Release November 09, 2018.
Thomas Fonnesbæk and Justin Kauflin are ready to follow up on the critically acclaimed album Synethesia from 2017. This time they are joined by Billy Williams on drums, making this a trio record.
The album, entitled Sharing, was recorded during November 2017 in Gothenburg, Sweden. It consists of 10 tracks, with the main part composed by Fonnesbæk, alongside one improvisation and a rendition of the classic track Inception, written by McCoy Tyner. On Sharing the trio exemplifies the fact that jazz has never been a more international art form than it is today, and that new generations continue to set their own fascinating imprint on the music.
Opening track Point Of No Return starts with a ride-cymbal that sets a kind of upbeat but still very spacious sound, and within the first minute the piano and bass kicks in giving the intro a form that slowly transcends into the theme of the song. First Dance is as the title suggest, a percussion-heavy song that invites the listener to dance to the rhythms. Title-track Sharing is a beautiful ballad that really displays the immense talents of the trio, with the piano in a leading role and almost playful in the way it explores the melody and chords within the song. Tokyo Tower is one of the more upbeat songs, shapeshifting between a kind of metric funk and more traditional jazz within the blink of an eye. The album closes on a high beat, with the trio’s rendition of Inception. Presented here in a very high tempo, the trio once again displays what they are capable of, this time playing fast and precise, without ever sounding forced.
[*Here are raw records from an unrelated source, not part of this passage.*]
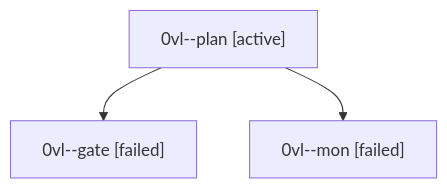
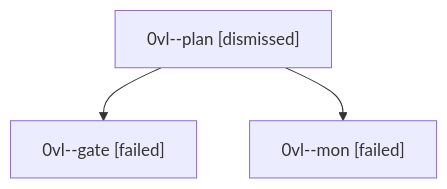
One commit to bobs-org/bob-cli--agents changed the diagram in sessions/bbugyi200.athena.0vl.md. Above: the diagram before and after it, drawn with Mermaid. The commit also changed other lines of this file and 27 other files, not shown here.

````diff
--- a/sessions/bbugyi200.athena.0vl.md
+++ b/sessions/bbugyi200.athena.0vl.md
@@ -9,8 +9,8 @@
 ```mermaid
 flowchart TD
-  n0["0vl--plan [active]"]
+  n0["0vl--plan [dismissed]"]
   n1["0vl--gate [failed]"]
   n0 --> n1
   n2["0vl--mon [failed]"]
   n0 --> n2
 ```
````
Danish bassist Thomas Fonnesbæk is a fascinating musician who exudes technical brilliance and a superior sense of rhythm, as well as a melodic and harmonic sensitivity reminiscent of Niels-Henning Ørsted Pedersen that never overshadows his own unique style.
Justin Kauflin is one of the great piano talents of recent times. Renowned trumpetist Clark Terry and Quincy Jones has both taken the young prodigy under their wings, playing a crucial part in his success. The maturity he displays and focus with which he plays is exceptional.
Billy Williams is the childhood friend of Kauflin and has worked professionally with a long list of great jazz musicians such as Christian McBride, Larry Willis, Steve Wilson, Benny Golson and Ellis Marsalis Kauflin and Fonnesbæk met for the first time when they were put together for a show at Montmartre in Copenhagen.
Kauflin was so impressed with Fonnesbæk, that he invited him to go on tour with him in
Europe and Asia. Both Justin Kauflin and Thomas Fonnesbæk perceive music as colour, a form of synesthesia where one sense stimulates another. It is an aptitude that permeates this record and boosts the level of interplay to new heights. As a result, almost everything is possible and the music becomes boundless when Kauflin, Fonnesbæk and Billy Williams let themselves go. In all of this, Williams plays a major role. His style, at once powerful and sensitive, binds the music together while giving it the groove to constantly propel the group forward.
Great art gets us to forget daily life for a moment. It makes us aware of our feelings, our senses and intuition. In the case of jazz, it’s about our being forced to be in the present. At its best, jazz takes us on a creative journey where the musicians are what they do, and do what they are as they merge with their art. When this happens it’s as though the harness of rationality is loosened, giving room for our consciousness to expand while making life look a little bit brighter. Sharing is a perfect example of three musicians doing just this.